State and local health officials have launched an ambitious campaign designed to dramatically reduce the number of new HIV infections and AIDS-related deaths in California over the next five years.
There are about 5,000 new cases of HIV diagnosed in California each year, and the goal is to bring that number down to fewer than 2,500 by 2021, according to the California Department of Public Health, the initiative's lead agency.
The effort seeks to lower the death rate among Californians with HIV from 1,000 per 100,000 to less than 650 per 100,000.
The campaign, dubbed "Laying a Foundation for Getting to Zero," outlines a series of strategies, including: boosting the number of people at risk of HIV infection who use Truvada, a daily medication that can prevent HIV infection; increasing and improving HIV testing; quickly linking newly diagnosed people with medical care; and increasing the percentage of people with HIV infection who are virally suppressed.
The goals and strategies were developed with input from community stakeholders, local health jurisdictions and HIV planning bodies throughout the state, Public Health said.
Dr. Karen Mark, chief of the Public Health's Office of AIDS, says this is an "opportune time" for such an effort.
Besides the preventive drug Truvada and medications that suppress HIV-positive peoples' viral loads, the Affordable Care Act has made health insurance and medical care more broadly available, she says.
As of 2014, there were approximately 126,000 people living with HIV in California, according to the state Office of AIDS. Close to three-quarters of those infections were among men who have sex with men.
Nearly 41 percent of people newly diagnosed with HIV live in Los Angeles County, as do nearly 40 percent of people living with HIV, according to state data.

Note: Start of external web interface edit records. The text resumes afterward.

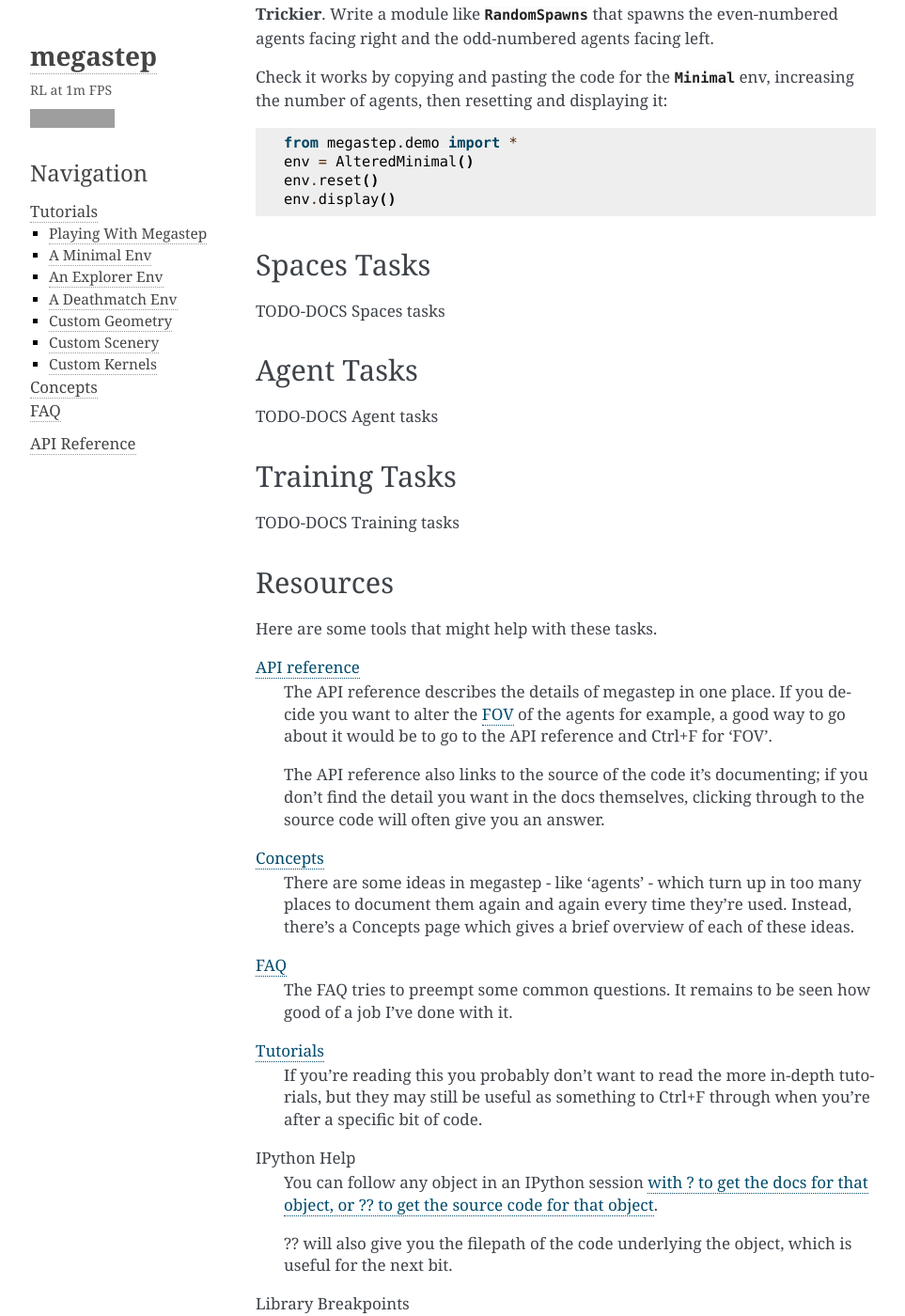
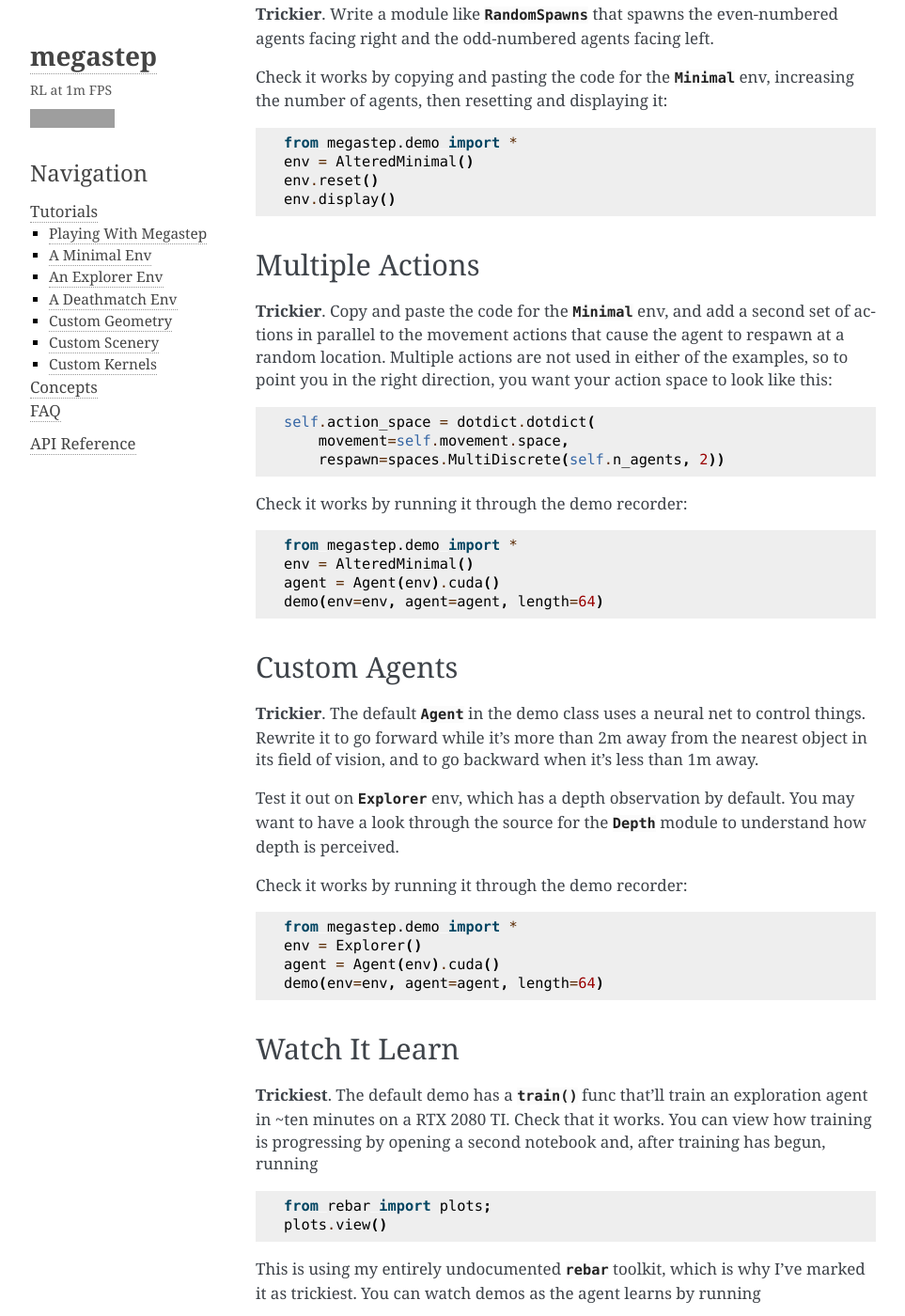
Before and after one commit to andyljones/megastep, a Sphinx documentation site: the page built from docs/tutorials/playing.rst, in a window 1280 px wide and 1400 px high, scrolled down 2776 px. Shown: the whole window at 94% size, without its empty margins (148-1111 px from the left). Built offline with Sphinx 7.4.7, drawn with Linux system fonts in a browser that asks for light colours; some of the changed text lies outside the part shown; grey boxes are pictures that could not be loaded.

Commit message:
Finishes the Playing tutorial

```diff
--- a/docs/tutorials/playing.rst
+++ b/docs/tutorials/playing.rst
@@ -118,17 +120,57 @@ increasing the number of agents, then resetting and displaying it::
     env.reset()
     env.display()
 
-Spaces Tasks
-************
-TODO-DOCS Spaces tasks
+Multiple Actions
+****************
+**Trickier**. Copy and paste the code for the :class:`~megastep.demo.envs.minimal.Minimal` env, and add a second set
+of actions in parallel to the movement actions that cause the agent to respawn at a random location. Multiple actions
+are not used in either of the examples, so to point you in the right direction, you want your action space to look
+like this::
 
-Agent Tasks
-***********
-TODO-DOCS Agent tasks
+    self.action_space = dotdict.dotdict(
+        movement=self.movement.space,
+        respawn=spaces.MultiDiscrete(self.n_agents, 2))
 
-Training Tasks
+Check it works by running it through the demo recorder::
+
+    from megastep.demo import *
+    env = AlteredMinimal()
+    agent = Agent(env).cuda()
+    demo(env=env, agent=agent, length=64)
+
+Custom Agents
+*************
+**Trickier**. The default :class:`~megastep.demo.Agent` in the demo class uses a neural net to control things. Rewrite
+it to go forward while it's more than 2m away from the nearest object in its field of vision, and to go backward when
+it's less than 1m away.
+
+Test it out on :class:`~megastep.demo.envs.explorer.Explorer` env, which has a depth observation by default. You
+may want to have a look through the source for the :class:`~megastep.modules.Depth` module to understand how depth is
+perceived.
+
+Check it works by running it through the demo recorder::
+
+    from megastep.demo import *
+    env = Explorer()
+    agent = Agent(env).cuda()
+    demo(env=env, agent=agent, length=64)
+
+Watch It Learn
 **************
-TODO-DOCS Training tasks
+**Trickiest**. The default demo has a :func:`~megastep.demo.train` func that'll train an exploration agent in ~ten
+minutes on a RTX 2080 TI. Check that it works. You can view how training is progressing by opening a second notebook
+and, after training has begun, running ::
+
+    from rebar import plots;
+    plots.view()
+
+This is using my entirely undocumented :mod:`~megastep.rebar` toolkit, which is why I've marked it as trickiest. You
+can watch demos as the agent learns by running ::
+
+    from megastep.demo import *
+    demo(run=-1, length=64)
+
+It'll start off moving randomly, but as the reward improves it'll get obviously better.
 
 .. _playing-resources:
 
```
Also changed, not shown: other parts of docs/tutorials/playing.rst (+2 -0 lines).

Disparities exist among those who are infected: While 42 percent of state residents diagnosed with HIV are white, the rate of disease is highest among African-Americans. The rate among blacks is almost three times higher than among whites.
African-Americans also face disparities at each stage of HIV medical care, from initial diagnosis, to accessing and retaining care, to achieving viral suppression, the state says.